His next piece of legislation is set to be a 3 trillion dollar bill regarding infrastructure. This however very well could not make it through Congress, due to the fact that many Republicans think it’s too much, while many Democrats believe it’s not nearly enough.
So far, the vaccine rollout is going well, improving from the mess that it was a few months ago. This is definitely an issue where Biden has more approval, because his general approval rating as of now is an unimpressive 55%, whereas the support for his job on COVID is as high as 68%.

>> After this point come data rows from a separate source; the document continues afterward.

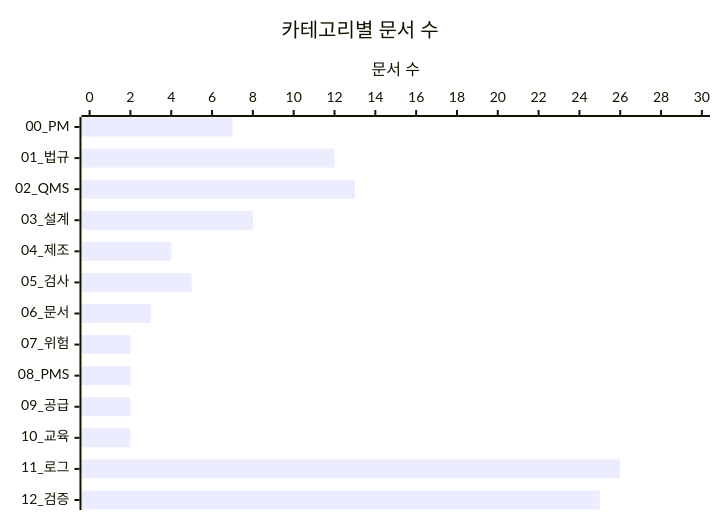
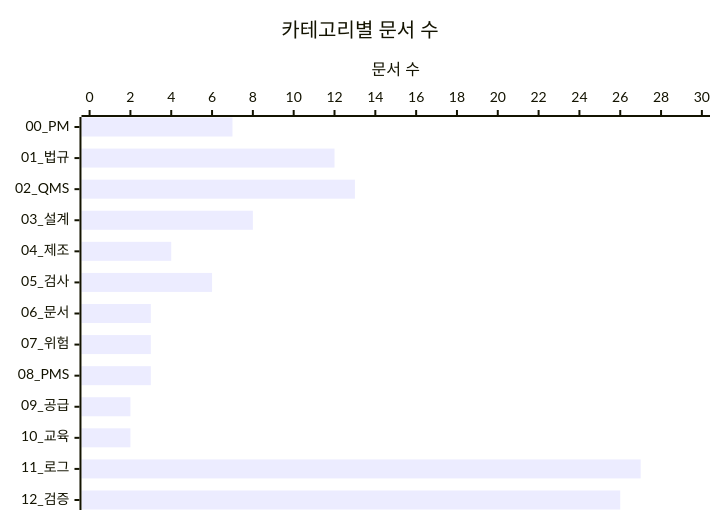
The second of 3 diagrams in README.md (holee9/MD-process), drawn with Mermaid before and after one commit. The commit also changed other lines of this file, not shown here.

````diff
--- a/README.md
+++ b/README.md
@@ -98,8 +98,8 @@
 ```mermaid
 %%{init: {"theme":"default"}}%%
 xychart-beta horizontal
     title "카테고리별 문서 수"
     x-axis ["00_PM","01_법규","02_QMS","03_설계","04_제조","05_검사","06_문서","07_위험","08_PMS","09_공급","10_교육","11_로그","12_검증"]
     y-axis "문서 수" 0 --> 30
-    bar [7,12,13,8,4,5,3,2,2,2,2,26,25]
+    bar [7,12,13,8,4,6,3,3,3,2,2,27,26]
 ```
````
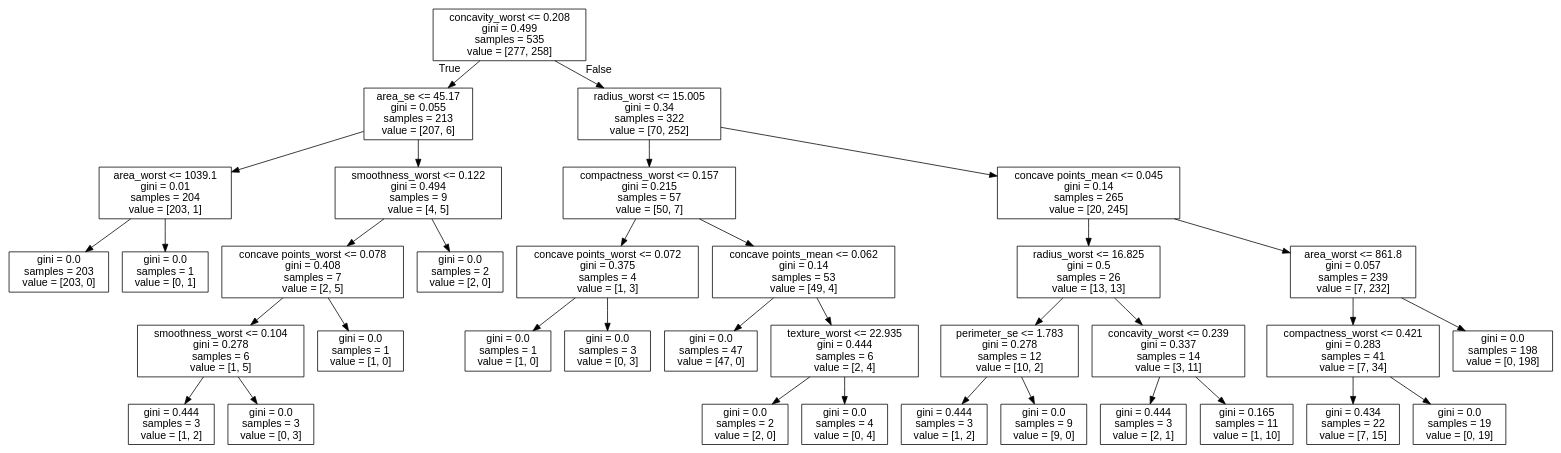
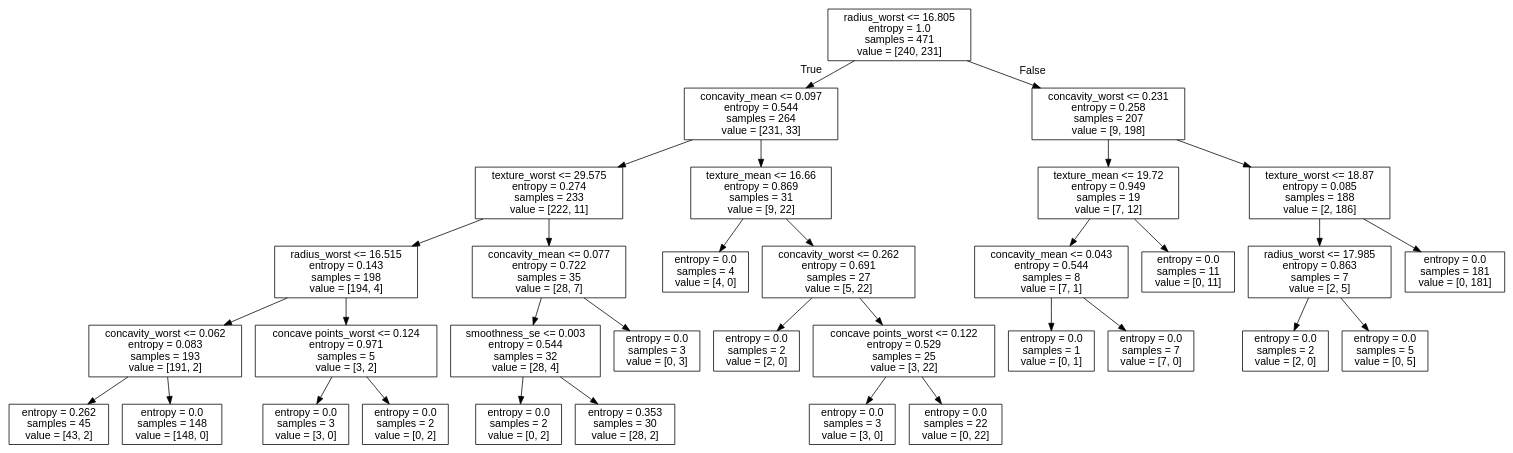
The diagram in tree.dot (m21ark/ia_t2), drawn with Graphviz before and after one commit. The commit also changed 4 other files, not shown here.

```diff
--- a/tree.dot
+++ b/tree.dot
@@ -1,73 +1,69 @@
 digraph Tree {
 node [shape=box, fontname="helvetica"] ;
 edge [fontname="helvetica"] ;
-0 [label="concavity_worst <= 0.208\ngini = 0.499\nsamples = 535\nvalue = [277, 258]"] ;
-1 [label="area_se <= 45.17\ngini = 0.055\nsamples = 213\nvalue = [207, 6]"] ;
+0 [label="radius_worst <= 16.805\nentropy = 1.0\nsamples = 471\nvalue = [240, 231]"] ;
+1 [label="concavity_mean <= 0.097\nentropy = 0.544\nsamples = 264\nvalue = [231, 33]"] ;
 0 -> 1 [labeldistance=2.5, labelangle=45, headlabel="True"] ;
-2 [label="area_worst <= 1039.1\ngini = 0.01\nsamples = 204\nvalue = [203, 1]"] ;
+2 [label="texture_worst <= 29.575\nentropy = 0.274\nsamples = 233\nvalue = [222, 11]"] ;
 1 -> 2 ;
-3 [label="gini = 0.0\nsamples = 203\nvalue = [203, 0]"] ;
+3 [label="radius_worst <= 16.515\nentropy = 0.143\nsamples = 198\nvalue = [194, 4]"] ;
 2 -> 3 ;
-4 [label="gini = 0.0\nsamples = 1\nvalue = [0, 1]"] ;
-2 -> 4 ;
-5 [label="smoothness_worst <= 0.122\ngini = 0.494\nsamples = 9\nvalue = [4, 5]"] ;
-1 -> 5 ;
-6 [label="concave points_worst <= 0.078\ngini = 0.408\nsamples = 7\nvalue = [2, 5]"] ;
-5 -> 6 ;
-7 [label="smoothness_worst <= 0.104\ngini = 0.278\nsamples = 6\nvalue = [1, 5]"] ;
-6 -> 7 ;
-8 [label="gini = 0.444\nsamples = 3\nvalue = [1, 2]"] ;
+4 [label="concavity_worst <= 0.062\nentropy = 0.083\nsamples = 193\nvalue = [191, 2]"] ;
+3 -> 4 ;
+5 [label="entropy = 0.262\nsamples = 45\nvalue = [43, 2]"] ;
+4 -> 5 ;
+6 [label="entropy = 0.0\nsamples = 148\nvalue = [148, 0]"] ;
+4 -> 6 ;
+7 [label="concave points_worst <= 0.124\nentropy = 0.971\nsamples = 5\nvalue = [3, 2]"] ;
+3 -> 7 ;
+8 [label="entropy = 0.0\nsamples = 3\nvalue = [3, 0]"] ;
 7 -> 8 ;
-9 [label="gini = 0.0\nsamples = 3\nvalue = [0, 3]"] ;
+9 [label="entropy = 0.0\nsamples = 2\nvalue = [0, 2]"] ;
 7 -> 9 ;
-10 [label="gini = 0.0\nsamples = 1\nvalue = [1, 0]"] ;
-6 -> 10 ;
-11 [label="gini = 0.0\nsamples = 2\nvalue = [2, 0]"] ;
-5 -> 11 ;
-12 [label="radius_worst <= 15.005\ngini = 0.34\nsamples = 322\nvalue = [70, 252]"] ;
-0 -> 12 [labeldistance=2.5, labelangle=-45, headlabel="False"] ;
-13 [label="compactness_worst <= 0.157\ngini = 0.215\nsamples = 57\nvalue = [50, 7]"] ;
-12 -> 13 ;
-14 [label="concave points_worst <= 0.072\ngini = 0.375\nsamples = 4\nvalue = [1, 3]"] ;
-13 -> 14 ;
-15 [label="gini = 0.0\nsamples = 1\nvalue = [1, 0]"] ;
-14 -> 15 ;
-16 [label="gini = 0.0\nsamples = 3\nvalue = [0, 3]"] ;
-14 -> 16 ;
-17 [label="concave points_mean <= 0.062\ngini = 0.14\nsamples = 53\nvalue = [49, 4]"] ;
-13 -> 17 ;
-18 [label="gini = 0.0\nsamples = 47\nvalue = [47, 0]"] ;
+10 [label="concavity_mean <= 0.077\nentropy = 0.722\nsamples = 35\nvalue = [28, 7]"] ;
+2 -> 10 ;
+11 [label="smoothness_se <= 0.003\nentropy = 0.544\nsamples = 32\nvalue = [28, 4]"] ;
+10 -> 11 ;
+12 [label="entropy = 0.0\nsamples = 2\nvalue = [0, 2]"] ;
+11 -> 12 ;
+13 [label="entropy = 0.353\nsamples = 30\nvalue = [28, 2]"] ;
+11 -> 13 ;
+14 [label="entropy = 0.0\nsamples = 3\nvalue = [0, 3]"] ;
+10 -> 14 ;
+15 [label="texture_mean <= 16.66\nentropy = 0.869\nsamples = 31\nvalue = [9, 22]"] ;
+1 -> 15 ;
+16 [label="entropy = 0.0\nsamples = 4\nvalue = [4, 0]"] ;
+15 -> 16 ;
+17 [label="concavity_worst <= 0.262\nentropy = 0.691\nsamples = 27\nvalue = [5, 22]"] ;
+15 -> 17 ;
+18 [label="entropy = 0.0\nsamples = 2\nvalue = [2, 0]"] ;
 17 -> 18 ;
-19 [label="texture_worst <= 22.935\ngini = 0.444\nsamples = 6\nvalue = [2, 4]"] ;
+19 [label="concave points_worst <= 0.122\nentropy = 0.529\nsamples = 25\nvalue = [3, 22]"] ;
 17 -> 19 ;
-20 [label="gini = 0.0\nsamples = 2\nvalue = [2, 0]"] ;
+20 [label="entropy = 0.0\nsamples = 3\nvalue = [3, 0]"] ;
 19 -> 20 ;
-21 [label="gini = 0.0\nsamples = 4\nvalue = [0, 4]"] ;
+21 [label="entropy = 0.0\nsamples = 22\nvalue = [0, 22]"] ;
 19 -> 21 ;
-22 [label="concave points_mean <= 0.045\ngini = 0.14\nsamples = 265\nvalue = [20, 245]"] ;
-12 -> 22 ;
-23 [label="radius_worst <= 16.825\ngini = 0.5\nsamples = 26\nvalue = [13, 13]"] ;
+22 [label="concavity_worst <= 0.231\nentropy = 0.258\nsamples = 207\nvalue = [9, 198]"] ;
+0 -> 22 [labeldistance=2.5, labelangle=-45, headlabel="False"] ;
+23 [label="texture_mean <= 19.72\nentropy = 0.949\nsamples = 19\nvalue = [7, 12]"] ;
 22 -> 23 ;
-24 [label="perimeter_se <= 1.783\ngini = 0.278\nsamples = 12\nvalue = [10, 2]"] ;
+24 [label="concavity_mean <= 0.043\nentropy = 0.544\nsamples = 8\nvalue = [7, 1]"] ;
 23 -> 24 ;
-25 [label="gini = 0.444\nsamples = 3\nvalue = [1, 2]"] ;
+25 [label="entropy = 0.0\nsamples = 1\nvalue = [0, 1]"] ;
 24 -> 25 ;
-26 [label="gini = 0.0\nsamples = 9\nvalue = [9, 0]"] ;
+26 [label="entropy = 0.0\nsamples = 7\nvalue = [7, 0]"] ;
 24 -> 26 ;
-27 [label="concavity_worst <= 0.239\ngini = 0.337\nsamples = 14\nvalue = [3, 11]"] ;
+27 [label="entropy = 0.0\nsamples = 11\nvalue = [0, 11]"] ;
 23 -> 27 ;
-28 [label="gini = 0.444\nsamples = 3\nvalue = [2, 1]"] ;
-27 -> 28 ;
-29 [label="gini = 0.165\nsamples = 11\nvalue = [1, 10]"] ;
-27 -> 29 ;
-30 [label="area_worst <= 861.8\ngini = 0.057\nsamples = 239\nvalue = [7, 232]"] ;
-22 -> 30 ;
-31 [label="compactness_worst <= 0.421\ngini = 0.283\nsamples = 41\nvalue = [7, 34]"] ;
-30 -> 31 ;
-32 [label="gini = 0.434\nsamples = 22\nvalue = [7, 15]"] ;
-31 -> 32 ;
-33 [label="gini = 0.0\nsamples = 19\nvalue = [0, 19]"] ;
-31 -> 33 ;
-34 [label="gini = 0.0\nsamples = 198\nvalue = [0, 198]"] ;
-30 -> 34 ;
+28 [label="texture_worst <= 18.87\nentropy = 0.085\nsamples = 188\nvalue = [2, 186]"] ;
+22 -> 28 ;
+29 [label="radius_worst <= 17.985\nentropy = 0.863\nsamples = 7\nvalue = [2, 5]"] ;
+28 -> 29 ;
+30 [label="entropy = 0.0\nsamples = 2\nvalue = [2, 0]"] ;
+29 -> 30 ;
+31 [label="entropy = 0.0\nsamples = 5\nvalue = [0, 5]"] ;
+29 -> 31 ;
+32 [label="entropy = 0.0\nsamples = 181\nvalue = [0, 181]"] ;
+28 -> 32 ;
 }
```
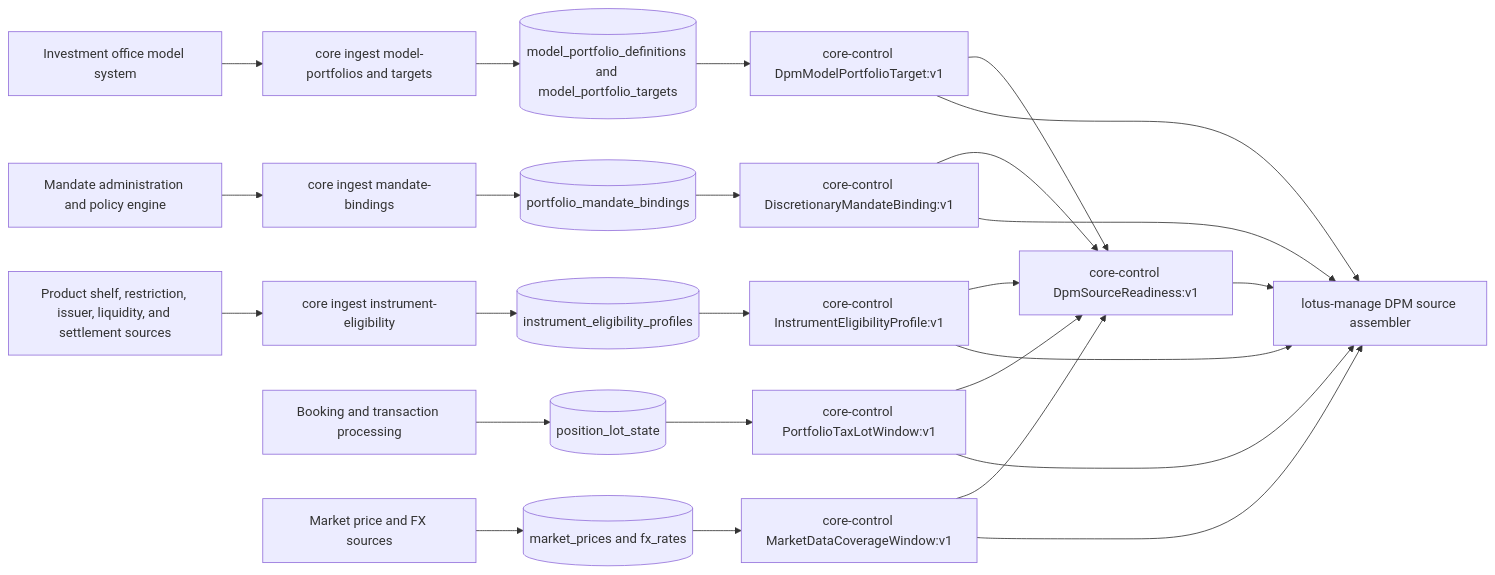
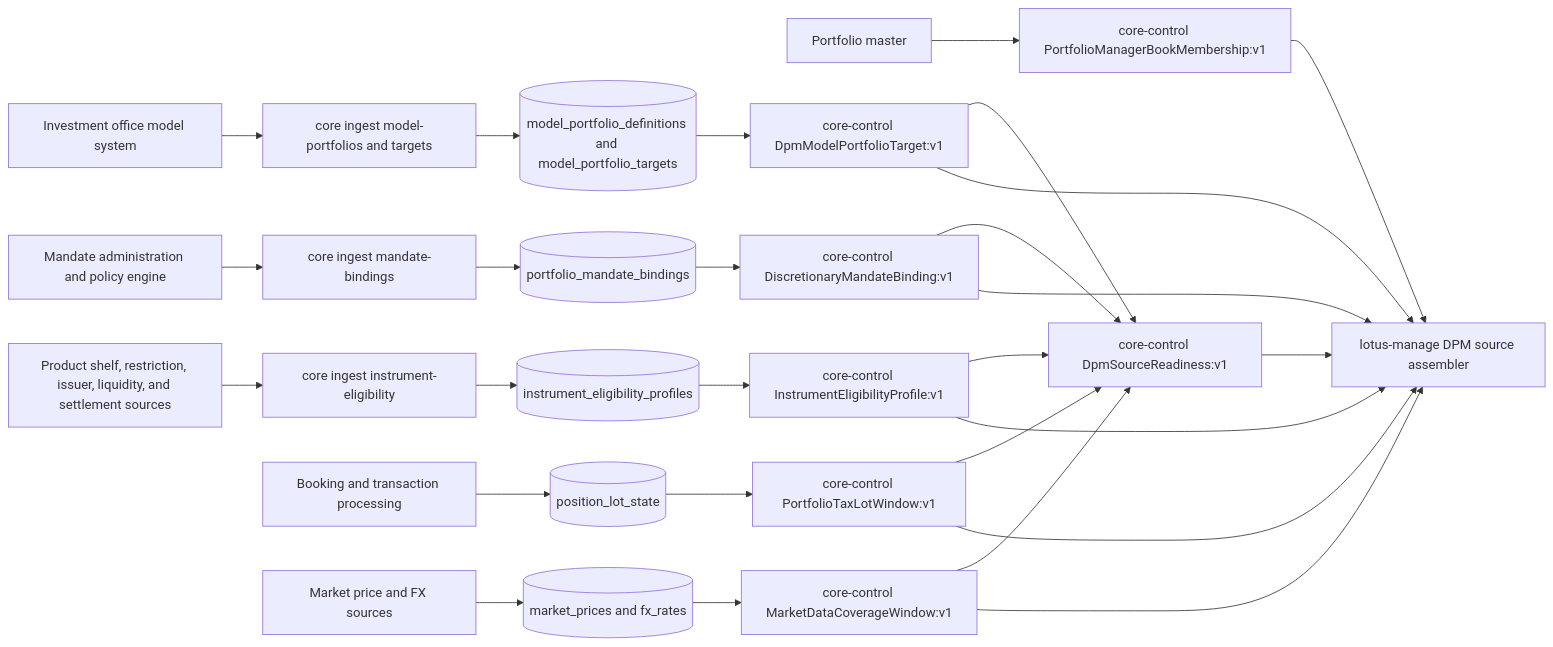
The first of 2 diagrams in wiki/Mesh-Data-Products.md (sgajbi/lotus-core), drawn with Mermaid before and after one commit. The commit also changed other lines of this file and 18 other files, not shown here.

Commit message:
Add PM book membership source product

````diff
--- a/wiki/Mesh-Data-Products.md
+++ b/wiki/Mesh-Data-Products.md
@@ -36,27 +38,29 @@
 ```mermaid
 flowchart LR
     Upstream[Investment office model system] --> Ingest[core ingest model-portfolios and targets]
     Mandate[Mandate administration and policy engine] --> BindIngest[core ingest mandate-bindings]
     Eligibility[Product shelf, restriction, issuer, liquidity, and settlement sources] --> EligibilityIngest[core ingest instrument-eligibility]
     Booking[Booking and transaction processing] --> LotState[(position_lot_state)]
     Market[Market price and FX sources] --> MarketStore[(market_prices and fx_rates)]
+    PortfolioMaster[Portfolio master] --> BookAPI[core-control PortfolioManagerBookMembership:v1]
     Ingest --> Store[(model_portfolio_definitions and model_portfolio_targets)]
     BindIngest --> BindingStore[(portfolio_mandate_bindings)]
     EligibilityIngest --> EligibilityStore[(instrument_eligibility_profiles)]
     Store --> API[core-control DpmModelPortfolioTarget:v1]
     BindingStore --> BindingAPI[core-control DiscretionaryMandateBinding:v1]
     EligibilityStore --> EligibilityAPI[core-control InstrumentEligibilityProfile:v1]
     LotState --> TaxLotAPI[core-control PortfolioTaxLotWindow:v1]
     MarketStore --> MarketAPI[core-control MarketDataCoverageWindow:v1]
+    BookAPI --> Manage
     API --> Readiness[core-control DpmSourceReadiness:v1]
     BindingAPI --> Readiness
     EligibilityAPI --> Readiness
     TaxLotAPI --> Readiness
     MarketAPI --> Readiness
     API --> Manage[lotus-manage DPM source assembler]
     BindingAPI --> Manage
     EligibilityAPI --> Manage
     TaxLotAPI --> Manage
     MarketAPI --> Manage
     Readiness --> Manage
 ```
````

One colossal failure on his and the entire Democratic Party’s fault was the broken promises. In the weeks leading up to the election. We were promised $2000 stimulus checks, only for that to be bumped to $1400, and then we had the window of people eligible for it narrowed. In the primaries, he was going all in on his support for a watered down Medicare for All, basically what he called a “public option.” In a pandemic, don’t you think this would be important legislation to pass as quickly as possible? Well, we’ve heard nothing about it so far.
Relating to taxes as well, Biden is being very cautious with any slight changes he makes. Before the Trump era, the corporate tax rate was 35%, and Trump bumped it down to 21%. Biden plans to push it up to wait for it… not 35%, but 28%. He’s also said that he will not raise taxes on anyone making over $400,000 per year.
Frankly, this feels like a moderate Republican is in office. $400,000 is such a high income bracket, it wouldn’t be unreasonable to raise taxes on people making slightly less than that. $300,000, even $200,000 per year is still a lot of money, and those people in the upper middle class can afford to contribute more.
This ties back into the fact that Biden is continuing the outrageously expensive wars in the Middle East, which is draining our tax money. If we stopped spending so much on these unwinnable wars that were based on lies, maybe we wouldn’t even have a need to raise taxes so much.
To conclude this summary of Biden’s first few weeks, it really can be described in one word. Stagnant. Its definition from the Oxford English Dictionary is, “showing no activity; dull and sluggish.” Sadly, this is a perfect description of the President’s job so far. A continuation of normalcy and the status quo. Don’t get it twisted, this administration is an improvement over the last, but it is a disappointment. Let’s let the President’s own words summarize what I’m trying to say here. “Nothing will fundamentally change.”